In In re Marriage of Stariha, 509 N.E.2d 1117 (Ind. Ct. App. 1987), the court found a Fourteenth Amendment right to counsel in cases involving contempt for failure to pay child support, due to the risk of incarceration.


It also found sufficient state action at play, despite the contempt having been filed by an individual:


It is difficult to imagine how the present case does not involve state action. Admittedly, Rebecca initiated this action as a private individual. However, the trial court found John in contempt for failure to pay child support pursuant to Rebecca's motion and sentenced him to thirty days. Certainly, John's incarceration, depriving him of his physical liberty for thirty days, amounted to state action. The court enforced a contempt proceeding that was initiated privately ... Here, there is a definite nexus between Rebecca's complaint for failure to pay child support and the trial court's finding of contempt and incarceration of John for the same activity.

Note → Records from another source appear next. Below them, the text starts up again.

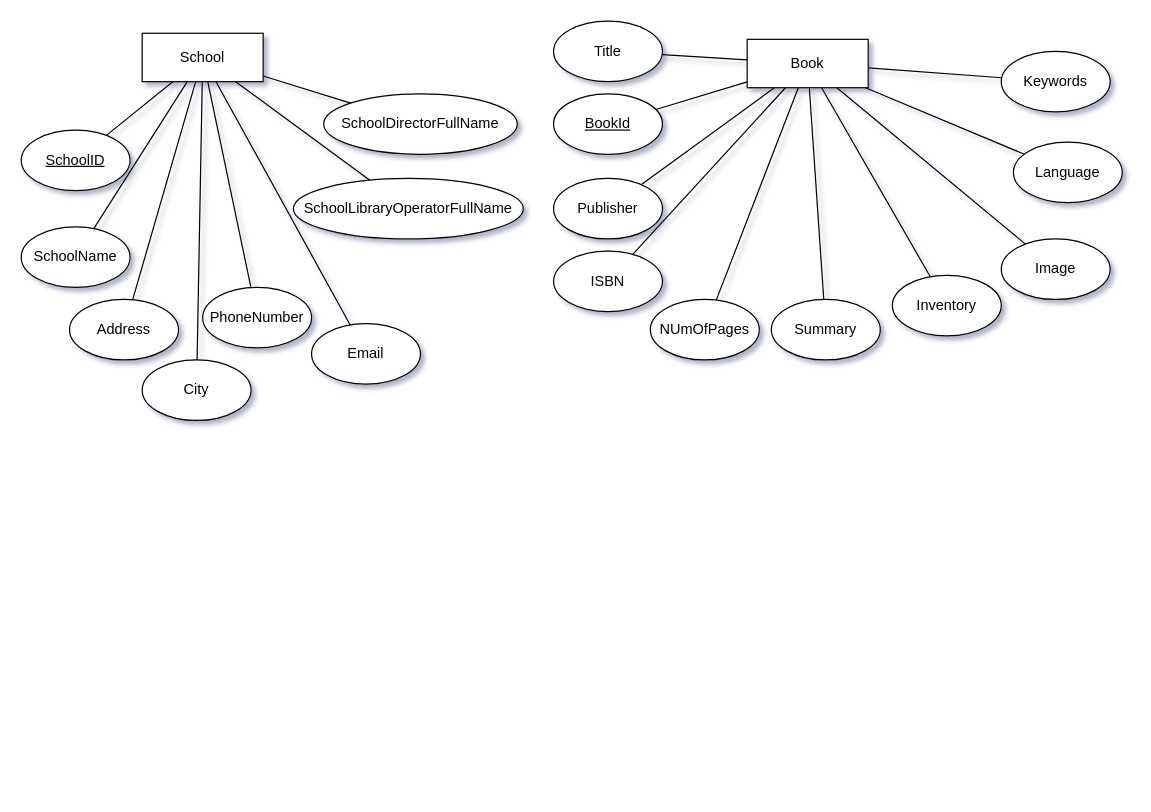
The draw.io diagram Untitled Diagram.drawio in ntua-el19877/Databases, before the edit. Source tidied: cells renumbered, new cells numbered last; positions are measured from the earlier drawing's top-left corner, leaving out a move shared by most shapes. Both pictures are drawn from the tidied source at 121%, with x=0, y=0 at pixel (21, 21).
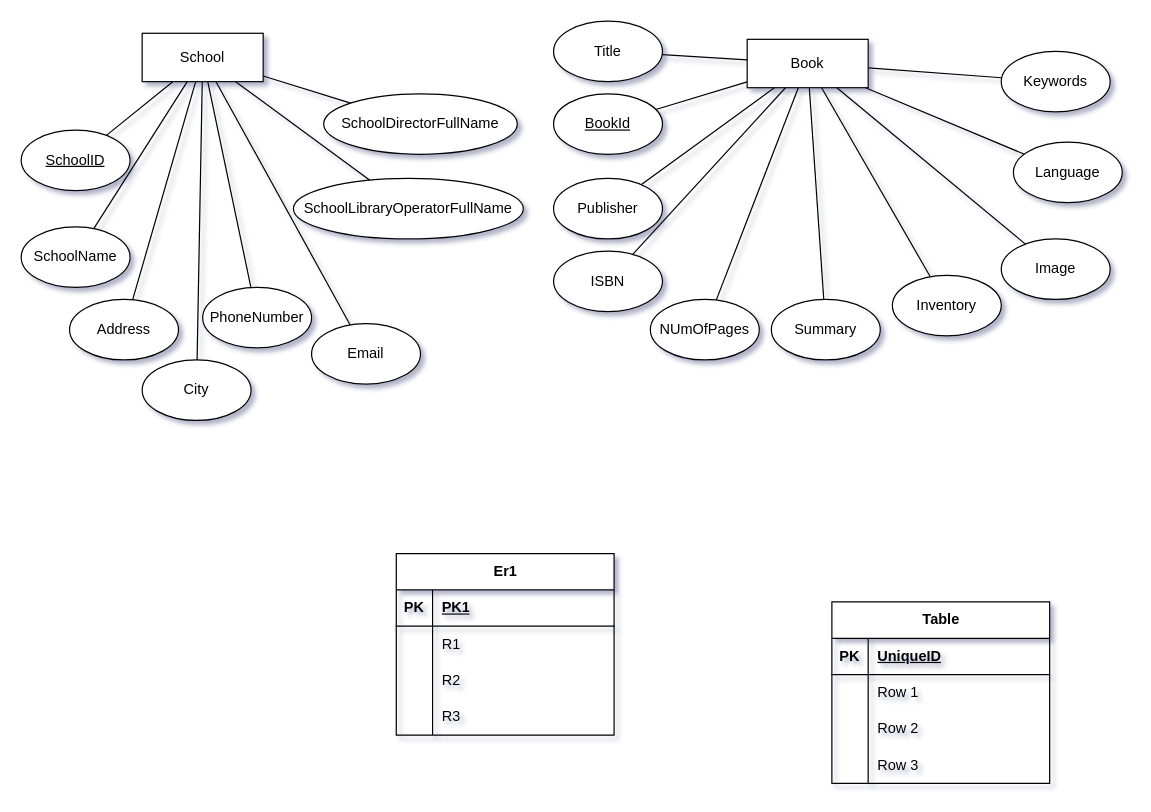
The same page after the edit.

Change to the diagram source:
```diff
@@
+    <mxCell id="40" value="Er1" style="shape=table;startSize=30;childLayout=tableLayout;rowLines=0;fontStyle=1;align=center;html=1;" parent="1" vertex="1">
+      <mxGeometry x="310" y="440" width="180" height="150" as="geometry" />
+    </mxCell>
+    <mxCell id="41" style="shape=tableRow;horizontal=0;startSize=0;swimlaneHead=0;swimlaneBody=0;fillColor=none;top=0;left=0;right=0;bottom=1;" parent="40" vertex="1">
+      <mxGeometry y="30" width="180" height="30" as="geometry" />
+    </mxCell>
+    <mxCell id="42" value="PK" style="shape=partialRectangle;fillColor=none;top=0;left=0;bottom=0;right=0;fontStyle=1;overflow=hidden;whiteSpace=wrap;html=1;" parent="41" vertex="1">
+      <mxGeometry width="30" height="30" as="geometry" />
+    </mxCell>
+    <mxCell id="43" value="PK1" style="shape=partialRectangle;fillColor=none;top=0;left=0;bottom=0;right=0;align=left;spacingLeft=6;fontStyle=5;overflow=hidden;whiteSpace=wrap;html=1;" parent="41" vertex="1">
+      <mxGeometry x="30" width="150" height="30" as="geometry" />
+    </mxCell>
+    <mxCell id="44" style="shape=tableRow;horizontal=0;startSize=0;swimlaneHead=0;swimlaneBody=0;fillColor=none;top=0;left=0;right=0;bottom=0;" parent="40" vertex="1">
+      <mxGeometry y="60" width="180" height="30" as="geometry" />
+    </mxCell>
+    <mxCell id="45" style="shape=partialRectangle;fillColor=none;top=0;left=0;bottom=0;right=0;overflow=hidden;whiteSpace=wrap;html=1;" parent="44" vertex="1">
+      <mxGeometry width="30" height="30" as="geometry" />
+    </mxCell>
+    <mxCell id="46" value="R1" style="shape=partialRectangle;fillColor=none;top=0;left=0;bottom=0;right=0;align=left;spacingLeft=6;overflow=hidden;whiteSpace=wrap;html=1;" parent="44" vertex="1">
+      <mxGeometry x="30" width="150" height="30" as="geometry" />
+    </mxCell>
+    <mxCell id="47" style="shape=tableRow;horizontal=0;startSize=0;swimlaneHead=0;swimlaneBody=0;fillColor=none;top=0;left=0;right=0;bottom=0;" parent="40" vertex="1">
+      <mxGeometry y="90" width="180" height="30" as="geometry" />
+    </mxCell>
+    <mxCell id="48" style="shape=partialRectangle;fillColor=none;top=0;left=0;bottom=0;right=0;overflow=hidden;whiteSpace=wrap;html=1;" parent="47" vertex="1">
+      <mxGeometry width="30" height="30" as="geometry" />
+    </mxCell>
+    <mxCell id="49" value="R2" style="shape=partialRectangle;fillColor=none;top=0;left=0;bottom=0;right=0;align=left;spacingLeft=6;overflow=hidden;whiteSpace=wrap;html=1;" parent="47" vertex="1">
+      <mxGeometry x="30" width="150" height="30" as="geometry" />
+    </mxCell>
+    <mxCell id="50" style="shape=tableRow;horizontal=0;startSize=0;swimlaneHead=0;swimlaneBody=0;fillColor=none;top=0;left=0;right=0;bottom=0;" parent="40" vertex="1">
+      <mxGeometry y="120" width="180" height="30" as="geometry" />
+    </mxCell>
+    <mxCell id="51" style="shape=partialRectangle;fillColor=none;top=0;left=0;bottom=0;right=0;overflow=hidden;whiteSpace=wrap;html=1;" parent="50" vertex="1">
+      <mxGeometry width="30" height="30" as="geometry" />
+    </mxCell>
+    <mxCell id="52" value="R3" style="shape=partialRectangle;fillColor=none;top=0;left=0;bottom=0;right=0;align=left;spacingLeft=6;overflow=hidden;whiteSpace=wrap;html=1;" parent="50" vertex="1">
+      <mxGeometry x="30" width="150" height="30" as="geometry" />
+    </mxCell>
+    <mxCell id="53" value="Table" style="shape=table;startSize=30;childLayout=tableLayout;rowLines=0;fontStyle=1;align=center;html=1;" parent="1" vertex="1">
+      <mxGeometry x="670" y="480" width="180" height="150" as="geometry" />
+    </mxCell>
+    <mxCell id="54" style="shape=tableRow;horizontal=0;startSize=0;swimlaneHead=0;swimlaneBody=0;fillColor=none;top=0;left=0;right=0;bottom=1;" parent="53" vertex="1">
+      <mxGeometry y="30" width="180" height="30" as="geometry" />
+    </mxCell>
+    <mxCell id="55" value="PK" style="shape=partialRectangle;fillColor=none;top=0;left=0;bottom=0;right=0;fontStyle=1;overflow=hidden;whiteSpace=wrap;html=1;" parent="54" vertex="1">
+      <mxGeometry width="30" height="30" as="geometry" />
+    </mxCell>
+    <mxCell id="56" value="UniqueID" style="shape=partialRectangle;fillColor=none;top=0;left=0;bottom=0;right=0;align=left;spacingLeft=6;fontStyle=5;overflow=hidden;whiteSpace=wrap;html=1;" parent="54" vertex="1">
+      <mxGeometry x="30" width="150" height="30" as="geometry" />
+    </mxCell>
+    <mxCell id="57" style="shape=tableRow;horizontal=0;startSize=0;swimlaneHead=0;swimlaneBody=0;fillColor=none;top=0;left=0;right=0;bottom=0;" parent="53" vertex="1">
+      <mxGeometry y="60" width="180" height="30" as="geometry" />
+    </mxCell>
+    <mxCell id="58" style="shape=partialRectangle;fillColor=none;top=0;left=0;bottom=0;right=0;overflow=hidden;whiteSpace=wrap;html=1;" parent="57" vertex="1">
+      <mxGeometry width="30" height="30" as="geometry" />
+    </mxCell>
+    <mxCell id="59" value="Row 1" style="shape=partialRectangle;fillColor=none;top=0;left=0;bottom=0;right=0;align=left;spacingLeft=6;overflow=hidden;whiteSpace=wrap;html=1;" parent="57" vertex="1">
+      <mxGeometry x="30" width="150" height="30" as="geometry" />
+    </mxCell>
+    <mxCell id="60" style="shape=tableRow;horizontal=0;startSize=0;swimlaneHead=0;swimlaneBody=0;fillColor=none;top=0;left=0;right=0;bottom=0;" parent="53" vertex="1">
+      <mxGeometry y="90" width="180" height="30" as="geometry" />
+    </mxCell>
+    <mxCell id="61" style="shape=partialRectangle;fillColor=none;top=0;left=0;bottom=0;right=0;overflow=hidden;whiteSpace=wrap;html=1;" parent="60" vertex="1">
+      <mxGeometry width="30" height="30" as="geometry" />
+    </mxCell>
+    <mxCell id="62" value="Row 2" style="shape=partialRectangle;fillColor=none;top=0;left=0;bottom=0;right=0;align=left;spacingLeft=6;overflow=hidden;whiteSpace=wrap;html=1;" parent="60" vertex="1">
+      <mxGeometry x="30" width="150" height="30" as="geometry" />
+    </mxCell>
+    <mxCell id="63" style="shape=tableRow;horizontal=0;startSize=0;swimlaneHead=0;swimlaneBody=0;fillColor=none;top=0;left=0;right=0;bottom=0;" parent="53" vertex="1">
+      <mxGeometry y="120" width="180" height="30" as="geometry" />
+    </mxCell>
+    <mxCell id="64" style="shape=partialRectangle;fillColor=none;top=0;left=0;bottom=0;right=0;overflow=hidden;whiteSpace=wrap;html=1;" parent="63" vertex="1">
+      <mxGeometry width="30" height="30" as="geometry" />
+    </mxCell>
+    <mxCell id="65" value="Row 3" style="shape=partialRectangle;fillColor=none;top=0;left=0;bottom=0;right=0;align=left;spacingLeft=6;overflow=hidden;whiteSpace=wrap;html=1;" parent="63" vertex="1">
+      <mxGeometry x="30" width="150" height="30" as="geometry" />
+    </mxCell>
```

While Stariha is an unpublished opinion and such opinions have no precedential value in Indiana, it has been subsequently relied upon by another court.  In Moore v. Moore, 11 N.E.3d 980 (Ind. Ct. App. 2014), a case that came after Turner v. Rogers, 564 U.S. 431 (2011) (no right to appointed counsel under Fourteenth Amendment in civil contempt cases, at least where private party initiates contempt), the court, without mentioning Turner at all, relied on Stariha for the right to appointed counsel for child support contempt and Marks v. Tolliver, 839 N.E.2d 703, 706 (Ind. Ct. App. 2005) for the proposition that the right attaches even where a private person initiates the contempt.

Appointment of Counsel: categorical Qualified: yes